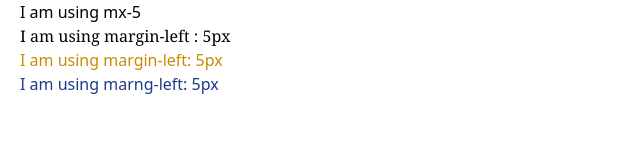
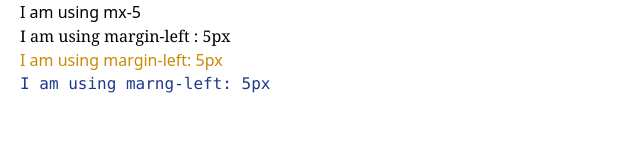
Before and after one commit to Becasss/Tailwind_CSS_Tutorial, a website built with Vite: page Day3/index.html in a window 1280 px wide. Shown: the full height of the page, 0-640 px from the left. Built offline with nearby package versions, Linux system fonts and the light colour scheme.

Commit message:
adding font-mono in index.html

```diff
--- a/Day3/index.html
+++ b/Day3/index.html
@@ -11,7 +11,7 @@
     <div class="mx-5 font-sans">I am using mx-5</div>
     <div class="mx-5 font-serif">I am using margin-left : 5px</div>
     <div class="mx-5 text-yellow-600"> I am using margin-left: 5px</div>
-    <div class="mx-5 text-blue-900">I am using marng-left: 5px</div>
+    <div class="mx-5 text-blue-900 font-mono">I am using marng-left: 5px</div>
 
 </body>
 </html>
```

------------------------

All records above are to be printed exactly, minus the pictures they contain.

Before and after one commit to Becasss/Tailwind_CSS_Tutorial, a website built with Vite: page Day3/index.html in a window 1280 px wide. Shown: the full height of the page, 0-640 px from the left. Built offline with nearby package versions, Linux system fonts and the light colour scheme.

Commit message:
adding font-mono in index.html

```diff
--- a/Day3/index.html
+++ b/Day3/index.html
@@ -11,7 +11,7 @@
     <div class="mx-5 font-sans">I am using mx-5</div>
     <div class="mx-5 font-serif">I am using margin-left : 5px</div>
     <div class="mx-5 text-yellow-600"> I am using margin-left: 5px</div>
-    <div class="mx-5 text-blue-900">I am using marng-left: 5px</div>
+    <div class="mx-5 text-blue-900 font-mono">I am using marng-left: 5px</div>
 
 </body>
 </html>
```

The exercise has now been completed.